You see, after decades of watching computer power double every few years (Moore’s law), there are limitations starting to emerge on the horizon. For instance, when you reduce microprocessors to atomic particle size they become unstable. And yes, while we can make computational technology small, these micro devices require a lot more electrical energy than the human brain does. We may ultimately find ourselves at a technological wall where using the architectures we have known and trusted simply won’t work. Advances most likely will come with completely different strategies.
This is where brain-inspired computing comes in. Though I get the sense from Karl that we’re long ways away from breakthroughs, this avenue of investigation makes sense as the human brain is the most densely compact and energy efficient device we can model on. Our conversation continues and touches on the biological access of memory and nature of intelligence.

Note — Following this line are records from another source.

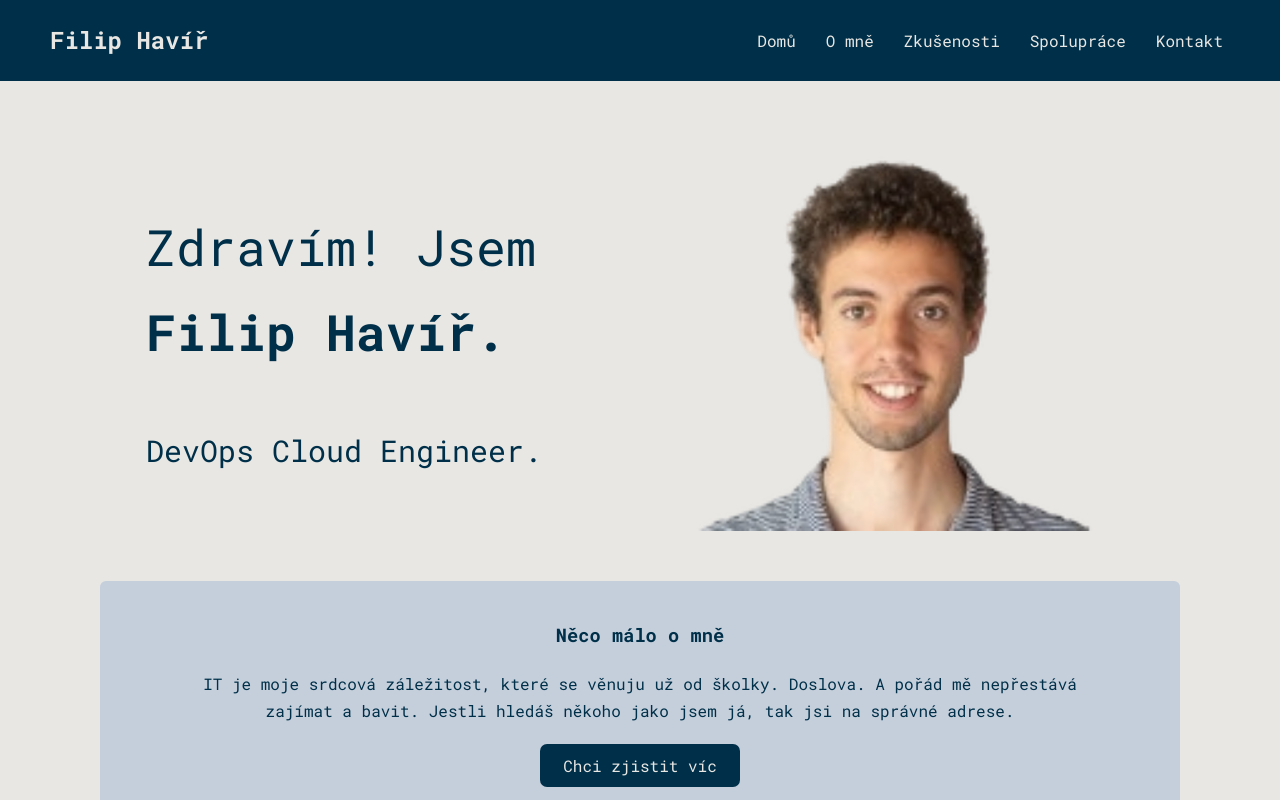
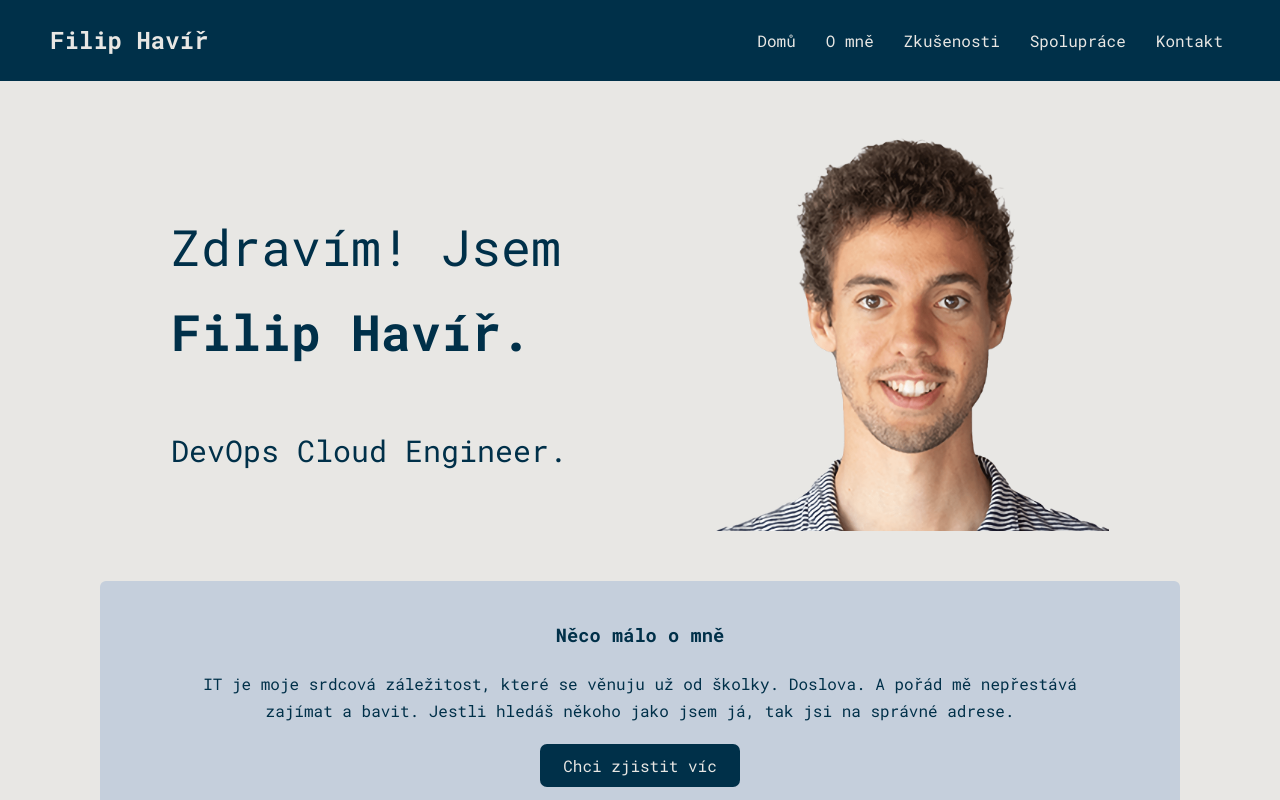
Before and after one commit to mhavirova/zaverecny-projekt, an Eleventy site: page index.html in a window 1280 px wide. Shown: the top 800 px of the page. Built offline with nearby package versions, Linux system fonts and the light colour scheme; Eleventy itself is replaced by a stand-in of ours; files that its build step writes are made by us from their sources.

Commit message:
tenth commit

```diff
--- a/css/style.css
+++ b/css/style.css
@@ -112,8 +112,8 @@ body {
 }
 
 .me__image {
-     width: 300px;
-     height: 240px;
+     width: 200px;
+     height: 200px;
 }
 
 .me__first-line {
@@ -341,7 +341,7 @@ label {
     }
 
     .me__image {
-        width: 500px;
+        width: 400px;
         height: 400px;
     }
 
--- a/index.html
+++ b/index.html
@@ -8,7 +8,7 @@ title: Filip Havíř
     <div class="me">
 
         <!-- Photo -->
-        <img class="me__image" src="/img/image.png" alt="fotka Filipa Havíře">
+        <img class="me__image" src="/img/filip.png" alt="fotka Filipa Havíře">
 
         <!-- Introduction -->
         <div class="me__text">
```
Also changed, not shown: omne.html (+4 -3 lines), zkusenosti.html (+1 -2 lines), img/dataforce-logo.png, img/filip.png (added), img/image.png (deleted), img/kosik-logo.png, img/precismo-logo.png, img/promethist-logo.png, img/zasilkovna-logo.png, 10 other files.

As we approach the parking lot business cards are exchanged with the promise to cross e-mail the digital pictures we’ve taken of our shared morning’s experience.
And what a splendid morning this has been! In the sun-drenched high desert mesas of western New Mexico, the macro appreciation comes in visualizing the prehistoric topography. Wetter. Volcanic. And ultimately scoured by wind and water. It’s followed by human migration. Perhaps over a Bering Strait land bridge. Perhaps across the Atlantic to South America and then north. Tribes coalesce. Some remain nomadic. Others find a combination of geography and natural elements that form permanent homes. Horses arrive underneath the spurs and leather of Conquistadors. Cultures are changed and, along with them, governments. The speed of news is measured in years, then months, and then nanoseconds.
On a day devoted to looking back at the past, it is surprising to also see ahead into the future. And however that future plays out and brushes against this quiet place of contentment, I’m sure there will be one timeless constant. .a grandmother. .filled with stories, skills, traditions and love that makes the Acoma pueblo so special.